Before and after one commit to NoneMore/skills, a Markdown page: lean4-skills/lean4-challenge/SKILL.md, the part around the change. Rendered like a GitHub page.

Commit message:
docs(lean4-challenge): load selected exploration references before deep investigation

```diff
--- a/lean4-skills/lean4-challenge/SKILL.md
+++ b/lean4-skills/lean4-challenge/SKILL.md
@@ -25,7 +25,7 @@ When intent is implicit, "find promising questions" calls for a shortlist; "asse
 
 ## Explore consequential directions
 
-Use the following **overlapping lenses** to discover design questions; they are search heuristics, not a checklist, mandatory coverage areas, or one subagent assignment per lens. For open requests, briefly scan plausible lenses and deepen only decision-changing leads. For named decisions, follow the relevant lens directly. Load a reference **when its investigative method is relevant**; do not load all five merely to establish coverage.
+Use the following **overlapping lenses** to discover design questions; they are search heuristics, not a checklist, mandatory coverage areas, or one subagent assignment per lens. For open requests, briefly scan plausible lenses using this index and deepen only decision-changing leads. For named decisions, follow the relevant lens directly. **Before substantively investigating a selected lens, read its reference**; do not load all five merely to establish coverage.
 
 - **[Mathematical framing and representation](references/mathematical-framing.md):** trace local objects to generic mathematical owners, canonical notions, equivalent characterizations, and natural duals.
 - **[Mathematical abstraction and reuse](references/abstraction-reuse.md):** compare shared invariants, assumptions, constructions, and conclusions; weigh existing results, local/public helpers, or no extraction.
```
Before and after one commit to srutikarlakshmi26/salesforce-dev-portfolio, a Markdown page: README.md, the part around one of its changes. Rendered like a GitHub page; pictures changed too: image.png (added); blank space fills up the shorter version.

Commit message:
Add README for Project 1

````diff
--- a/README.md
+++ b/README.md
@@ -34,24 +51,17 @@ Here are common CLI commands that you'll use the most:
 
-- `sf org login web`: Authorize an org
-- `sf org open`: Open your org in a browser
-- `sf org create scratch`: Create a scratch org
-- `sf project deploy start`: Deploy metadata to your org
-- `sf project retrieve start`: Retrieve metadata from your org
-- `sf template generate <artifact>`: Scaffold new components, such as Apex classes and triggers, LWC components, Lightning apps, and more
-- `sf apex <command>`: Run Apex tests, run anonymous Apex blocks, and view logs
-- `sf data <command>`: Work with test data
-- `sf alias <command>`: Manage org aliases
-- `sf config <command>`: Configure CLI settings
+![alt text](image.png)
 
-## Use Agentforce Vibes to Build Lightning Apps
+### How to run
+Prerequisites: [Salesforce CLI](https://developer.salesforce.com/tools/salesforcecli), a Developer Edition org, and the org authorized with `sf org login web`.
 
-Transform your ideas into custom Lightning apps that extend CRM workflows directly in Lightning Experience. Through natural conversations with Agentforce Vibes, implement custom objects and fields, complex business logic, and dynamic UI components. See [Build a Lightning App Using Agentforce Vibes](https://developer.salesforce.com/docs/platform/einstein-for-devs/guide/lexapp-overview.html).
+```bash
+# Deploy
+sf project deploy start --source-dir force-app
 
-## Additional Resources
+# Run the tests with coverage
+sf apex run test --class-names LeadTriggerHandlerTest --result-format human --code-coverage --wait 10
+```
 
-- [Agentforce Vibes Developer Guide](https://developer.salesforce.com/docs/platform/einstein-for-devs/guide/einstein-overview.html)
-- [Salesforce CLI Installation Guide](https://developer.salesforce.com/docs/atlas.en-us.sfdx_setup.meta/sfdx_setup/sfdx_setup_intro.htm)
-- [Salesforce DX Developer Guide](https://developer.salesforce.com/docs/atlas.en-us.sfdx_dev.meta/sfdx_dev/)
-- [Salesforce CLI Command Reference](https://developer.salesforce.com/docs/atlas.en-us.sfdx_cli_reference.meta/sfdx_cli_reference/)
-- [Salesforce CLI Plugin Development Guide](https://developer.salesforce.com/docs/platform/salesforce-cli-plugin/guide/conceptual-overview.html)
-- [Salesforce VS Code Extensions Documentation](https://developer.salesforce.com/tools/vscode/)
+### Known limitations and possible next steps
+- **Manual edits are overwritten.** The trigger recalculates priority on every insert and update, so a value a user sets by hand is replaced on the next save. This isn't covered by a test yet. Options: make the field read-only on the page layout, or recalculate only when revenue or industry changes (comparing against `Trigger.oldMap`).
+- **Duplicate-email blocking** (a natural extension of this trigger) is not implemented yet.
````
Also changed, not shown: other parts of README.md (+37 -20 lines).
═══
What is expected » For this exercise, return the material above in full and exactly.

Written solution »
Before and after one commit to NoneMore/skills, a Markdown page: lean4-skills/lean4-challenge/SKILL.md, the part around the change. Rendered like a GitHub page.

Commit message:
docs(lean4-challenge): load selected exploration references before deep investigation

```diff
--- a/lean4-skills/lean4-challenge/SKILL.md
+++ b/lean4-skills/lean4-challenge/SKILL.md
@@ -25,7 +25,7 @@ When intent is implicit, "find promising questions" calls for a shortlist; "asse
 
 ## Explore consequential directions
 
-Use the following **overlapping lenses** to discover design questions; they are search heuristics, not a checklist, mandatory coverage areas, or one subagent assignment per lens. For open requests, briefly scan plausible lenses and deepen only decision-changing leads. For named decisions, follow the relevant lens directly. Load a reference **when its investigative method is relevant**; do not load all five merely to establish coverage.
+Use the following **overlapping lenses** to discover design questions; they are search heuristics, not a checklist, mandatory coverage areas, or one subagent assignment per lens. For open requests, briefly scan plausible lenses using this index and deepen only decision-changing leads. For named decisions, follow the relevant lens directly. **Before substantively investigating a selected lens, read its reference**; do not load all five merely to establish coverage.
 
 - **[Mathematical framing and representation](references/mathematical-framing.md):** trace local objects to generic mathematical owners, canonical notions, equivalent characterizations, and natural duals.
 - **[Mathematical abstraction and reuse](references/abstraction-reuse.md):** compare shared invariants, assumptions, constructions, and conclusions; weigh existing results, local/public helpers, or no extraction.
```
Before and after one commit to srutikarlakshmi26/salesforce-dev-portfolio, a Markdown page: README.md, the part around one of its changes. Rendered like a GitHub page; pictures changed too: image.png (added); blank space fills up the shorter version.

Commit message:
Add README for Project 1

````diff
--- a/README.md
+++ b/README.md
@@ -34,24 +51,17 @@ Here are common CLI commands that you'll use the most:
 
-- `sf org login web`: Authorize an org
-- `sf org open`: Open your org in a browser
-- `sf org create scratch`: Create a scratch org
-- `sf project deploy start`: Deploy metadata to your org
-- `sf project retrieve start`: Retrieve metadata from your org
-- `sf template generate <artifact>`: Scaffold new components, such as Apex classes and triggers, LWC components, Lightning apps, and more
-- `sf apex <command>`: Run Apex tests, run anonymous Apex blocks, and view logs
-- `sf data <command>`: Work with test data
-- `sf alias <command>`: Manage org aliases
-- `sf config <command>`: Configure CLI settings
+![alt text](image.png)
 
-## Use Agentforce Vibes to Build Lightning Apps
+### How to run
+Prerequisites: [Salesforce CLI](https://developer.salesforce.com/tools/salesforcecli), a Developer Edition org, and the org authorized with `sf org login web`.
 
-Transform your ideas into custom Lightning apps that extend CRM workflows directly in Lightning Experience. Through natural conversations with Agentforce Vibes, implement custom objects and fields, complex business logic, and dynamic UI components. See [Build a Lightning App Using Agentforce Vibes](https://developer.salesforce.com/docs/platform/einstein-for-devs/guide/lexapp-overview.html).
+```bash
+# Deploy
+sf project deploy start --source-dir force-app
 
-## Additional Resources
+# Run the tests with coverage
+sf apex run test --class-names LeadTriggerHandlerTest --result-format human --code-coverage --wait 10
+```
 
-- [Agentforce Vibes Developer Guide](https://developer.salesforce.com/docs/platform/einstein-for-devs/guide/einstein-overview.html)
-- [Salesforce CLI Installation Guide](https://developer.salesforce.com/docs/atlas.en-us.sfdx_setup.meta/sfdx_setup/sfdx_setup_intro.htm)
-- [Salesforce DX Developer Guide](https://developer.salesforce.com/docs/atlas.en-us.sfdx_dev.meta/sfdx_dev/)
-- [Salesforce CLI Command Reference](https://developer.salesforce.com/docs/atlas.en-us.sfdx_cli_reference.meta/sfdx_cli_reference/)
-- [Salesforce CLI Plugin Development Guide](https://developer.salesforce.com/docs/platform/salesforce-cli-plugin/guide/conceptual-overview.html)
-- [Salesforce VS Code Extensions Documentation](https://developer.salesforce.com/tools/vscode/)
+### Known limitations and possible next steps
+- **Manual edits are overwritten.** The trigger recalculates priority on every insert and update, so a value a user sets by hand is replaced on the next save. This isn't covered by a test yet. Options: make the field read-only on the page layout, or recalculate only when revenue or industry changes (comparing against `Trigger.oldMap`).
+- **Duplicate-email blocking** (a natural extension of this trigger) is not implemented yet.
````
Also changed, not shown: other parts of README.md (+37 -20 lines).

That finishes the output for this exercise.